- While waiting in line at the grocery store, count how long your child can balance on one foot.
- Encourage him to gallop, skip, hop, march, and run when walking a long distance.
- Have beanbags readily available for him to practice throwing, tossing, and aiming (at appropriate targets, of course).
- Encourage her to climb fences, trees, and playground equipment when safe.
- Set up an obstacle course using handy items or tape in the driveway or nearby parking lot and allow her to maneuver her bike in and out.
- Find an inconspicuous section in your yard and allow her to dig holes, tunnels, etc.
Fine motor development involves improving skills that use the small muscles. Activities such as grasping, drawing, cutting, gluing, manipulating, and pointing promotes fine motor development. Improved eye-hand coordination becomes more refined as the child gains more control of their small muscles.
- Give him blocks to hold in his hands.
- Let him play with plastic bowls and containers. Be especially careful of small objects that could end up in ears or noses, or inhaled into a child’s lungs.
- Help him use his fingers to point at objects.
- Allow her to put toothpaste on her toothbrush and brush her teeth.
- Give her a fork and spoon to use at mealtime.
- Collect scrap paper in a box and let her practice cutting with safe scissors.
- Teach him how to fasten his clothes.
- Keep a supply of balloons on hand for your child to practice eye-hand coordination by keeping the balloon in the air.

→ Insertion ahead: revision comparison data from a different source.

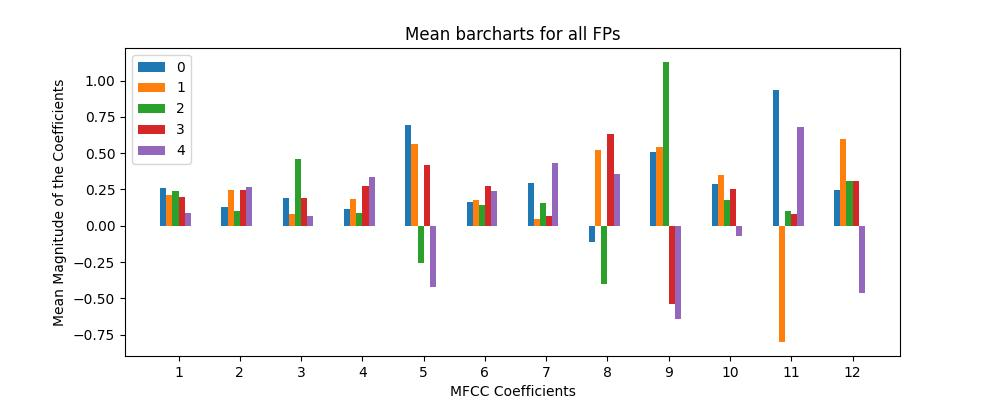
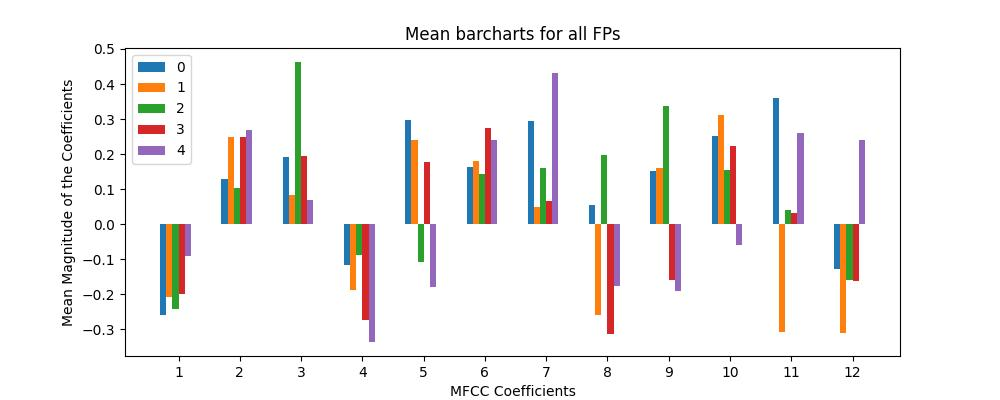
normalised sample_analysis.py mfcc bar charts

diff --git a/original_model/sample_analysis.py b/original_model/sample_analysis.py
@@ -151,10 +151,11 @@ def generate_plots(items, type):
     # Multiple bar chart for mean of each coefficient for all 5 samples of TP and FP
 
     # Normalise all coefficients so that you can compare them with each other
-    all_mean_mfccs = np.array([np.array(x) for x in all_mean_mfccs])
+    all_mean_mfccs = np.array(all_mean_mfccs)
     all_mean_mfccs = all_mean_mfccs.T
-    all_mean_mfccs = np.array([x/(np.sum(x)) for x in all_mean_mfccs])
-    all_mean_mfccs = list(all_mean_mfccs.T)
+    new = np.array([x/(np.sum(np.abs(x))) for x in all_mean_mfccs])
+    print(new[0])
+    all_mean_mfccs = new.T
 
     plt.figure(figsize=(10, 4))
     r = np.arange(12) 

diff --git a/mfcc_heatmap_image_classification/main.py b/mfcc_heatmap_image_classification/main.py
@@ -1,0 +1,7 @@
+import numpy as np
+import tensorflow as tf
+import librosa
+import pickle
+
+
+print("hello, world!")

- Cover the kitchen table with large white butcher paper, and then allow him to draw pictures, write words, etc. while he is waiting to eat or when he is finished eating.
- Start a young child's puzzle on the least disruptive corner of the kitchen cabinets.
- Have her work on the puzzle while you are preparing meals.
- Assign the task of setting the table to your child. This challenges their fine motor skills as well as teaches them responsibility.